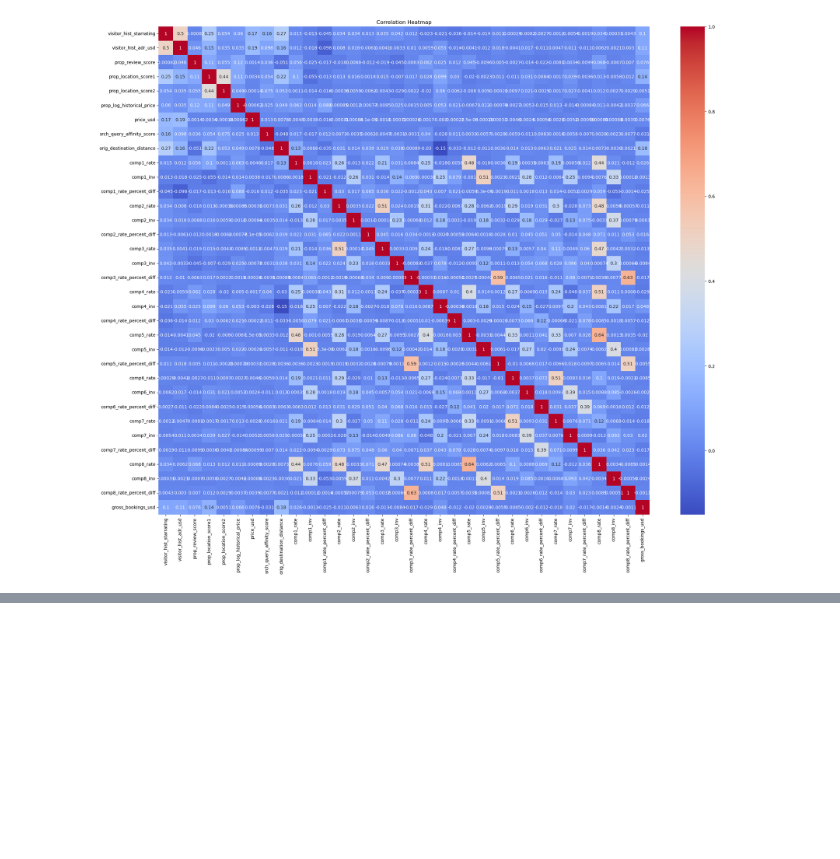
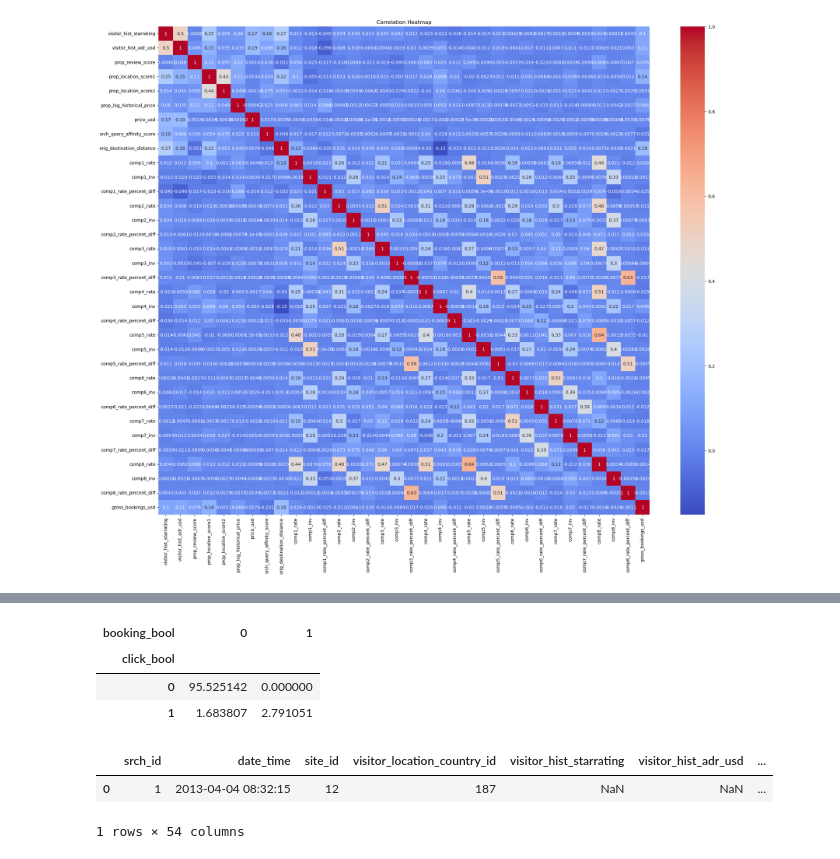
Before and after one commit to KafkaOtto/dmt_hotel_selection, a Jupyter notebook: Emir Playground and EDA.ipynb, the cells around one changed output, grey strips where cells are left out. Saved outputs shown, nothing was run; the diff lists cells and outputs as text; code cells hidden in the pictures; blank space fills up the shorter version.

```diff
--- a/Emir Playground and EDA.ipynb
+++ b/Emir Playground and EDA.ipynb
@@ -65,0 +105,13 @@ plt.show()
+# %%
+pd.crosstab(hotel_data["click_bool"],hotel_data["booking_bool"], normalize='all')*100
+# %% [output]
+| booking_bool | 0 | 1 |
+| click_bool |  |  |
+| 0 | 95.525142 | 0.000000 |
+| 1 | 1.683807 | 2.791051 |
+# %%
+hotel_data.head(1)
+# %% [output]
+|  | srch_id | date_time | site_id | visitor_location_country_id | visitor_hist_starrating | visitor_hist_adr_usd | ... |
+| 0 | 1 | 2013-04-04 08:32:15 | 12 | 187 | NaN | NaN | ... |
+1 rows × 54 columns
```
Also changed, not shown: parts of 12 cells of this notebook.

*-*-*

PROBLEM >> Set every record down verbatim. No pictures belong in the copy.

RESPONSE TO THIS TASK >>
Before and after one commit to KafkaOtto/dmt_hotel_selection, a Jupyter notebook: Emir Playground and EDA.ipynb, the cells around one changed output, grey strips where cells are left out. Saved outputs shown, nothing was run; the diff lists cells and outputs as text; code cells hidden in the pictures; blank space fills up the shorter version.

```diff
--- a/Emir Playground and EDA.ipynb
+++ b/Emir Playground and EDA.ipynb
@@ -65,0 +105,13 @@ plt.show()
+# %%
+pd.crosstab(hotel_data["click_bool"],hotel_data["booking_bool"], normalize='all')*100
+# %% [output]
+| booking_bool | 0 | 1 |
+| click_bool |  |  |
+| 0 | 95.525142 | 0.000000 |
+| 1 | 1.683807 | 2.791051 |
+# %%
+hotel_data.head(1)
+# %% [output]
+|  | srch_id | date_time | site_id | visitor_location_country_id | visitor_hist_starrating | visitor_hist_adr_usd | ... |
+| 0 | 1 | 2013-04-04 08:32:15 | 12 | 187 | NaN | NaN | ... |
+1 rows × 54 columns
```
Also changed, not shown: parts of 12 cells of this notebook.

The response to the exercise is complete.